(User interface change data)
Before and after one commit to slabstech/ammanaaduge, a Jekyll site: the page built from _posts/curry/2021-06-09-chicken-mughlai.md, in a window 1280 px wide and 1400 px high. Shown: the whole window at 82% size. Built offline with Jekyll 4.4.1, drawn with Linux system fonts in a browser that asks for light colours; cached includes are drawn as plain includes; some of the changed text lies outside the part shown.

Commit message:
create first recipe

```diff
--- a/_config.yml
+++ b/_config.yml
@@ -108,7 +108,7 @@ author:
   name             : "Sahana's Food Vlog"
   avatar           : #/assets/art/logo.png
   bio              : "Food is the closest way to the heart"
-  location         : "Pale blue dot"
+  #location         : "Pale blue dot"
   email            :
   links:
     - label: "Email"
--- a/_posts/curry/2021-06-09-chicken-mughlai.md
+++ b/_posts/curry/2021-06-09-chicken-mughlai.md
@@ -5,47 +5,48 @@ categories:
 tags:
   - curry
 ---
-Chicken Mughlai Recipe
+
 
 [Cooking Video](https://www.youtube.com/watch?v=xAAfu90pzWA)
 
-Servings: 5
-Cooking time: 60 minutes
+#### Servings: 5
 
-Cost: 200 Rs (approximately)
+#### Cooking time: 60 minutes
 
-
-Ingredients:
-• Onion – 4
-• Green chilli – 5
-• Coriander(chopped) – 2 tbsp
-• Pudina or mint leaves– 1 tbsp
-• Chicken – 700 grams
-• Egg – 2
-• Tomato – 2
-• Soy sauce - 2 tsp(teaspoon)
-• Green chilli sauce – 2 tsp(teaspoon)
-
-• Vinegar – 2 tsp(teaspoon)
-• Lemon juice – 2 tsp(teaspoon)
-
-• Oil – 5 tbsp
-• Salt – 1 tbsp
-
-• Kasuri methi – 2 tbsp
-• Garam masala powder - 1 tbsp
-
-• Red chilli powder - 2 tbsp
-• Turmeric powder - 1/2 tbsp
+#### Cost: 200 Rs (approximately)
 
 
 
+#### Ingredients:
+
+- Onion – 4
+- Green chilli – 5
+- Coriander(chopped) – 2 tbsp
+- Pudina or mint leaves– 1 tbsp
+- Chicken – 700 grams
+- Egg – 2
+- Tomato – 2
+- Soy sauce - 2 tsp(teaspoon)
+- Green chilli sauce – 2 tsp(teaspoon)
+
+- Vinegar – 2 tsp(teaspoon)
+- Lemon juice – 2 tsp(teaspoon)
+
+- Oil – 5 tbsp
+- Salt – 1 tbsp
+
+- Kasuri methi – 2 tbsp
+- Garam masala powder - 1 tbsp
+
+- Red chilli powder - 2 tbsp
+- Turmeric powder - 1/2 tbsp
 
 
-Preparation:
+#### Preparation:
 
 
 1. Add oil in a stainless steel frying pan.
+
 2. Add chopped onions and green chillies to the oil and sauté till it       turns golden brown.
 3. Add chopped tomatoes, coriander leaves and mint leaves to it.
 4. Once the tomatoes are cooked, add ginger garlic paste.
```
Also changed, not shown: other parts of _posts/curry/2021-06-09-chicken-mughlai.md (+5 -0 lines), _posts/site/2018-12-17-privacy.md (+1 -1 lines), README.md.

= Assignment =
Each line that holds the word "teaspoon" should be extracted from the records.

= Result =
-• Soy sauce - 2 tsp(teaspoon)
-• Green chilli sauce – 2 tsp(teaspoon)
-• Vinegar – 2 tsp(teaspoon)
-• Lemon juice – 2 tsp(teaspoon)
+- Soy sauce - 2 tsp(teaspoon)
+- Green chilli sauce – 2 tsp(teaspoon)
+- Vinegar – 2 tsp(teaspoon)
+- Lemon juice – 2 tsp(teaspoon)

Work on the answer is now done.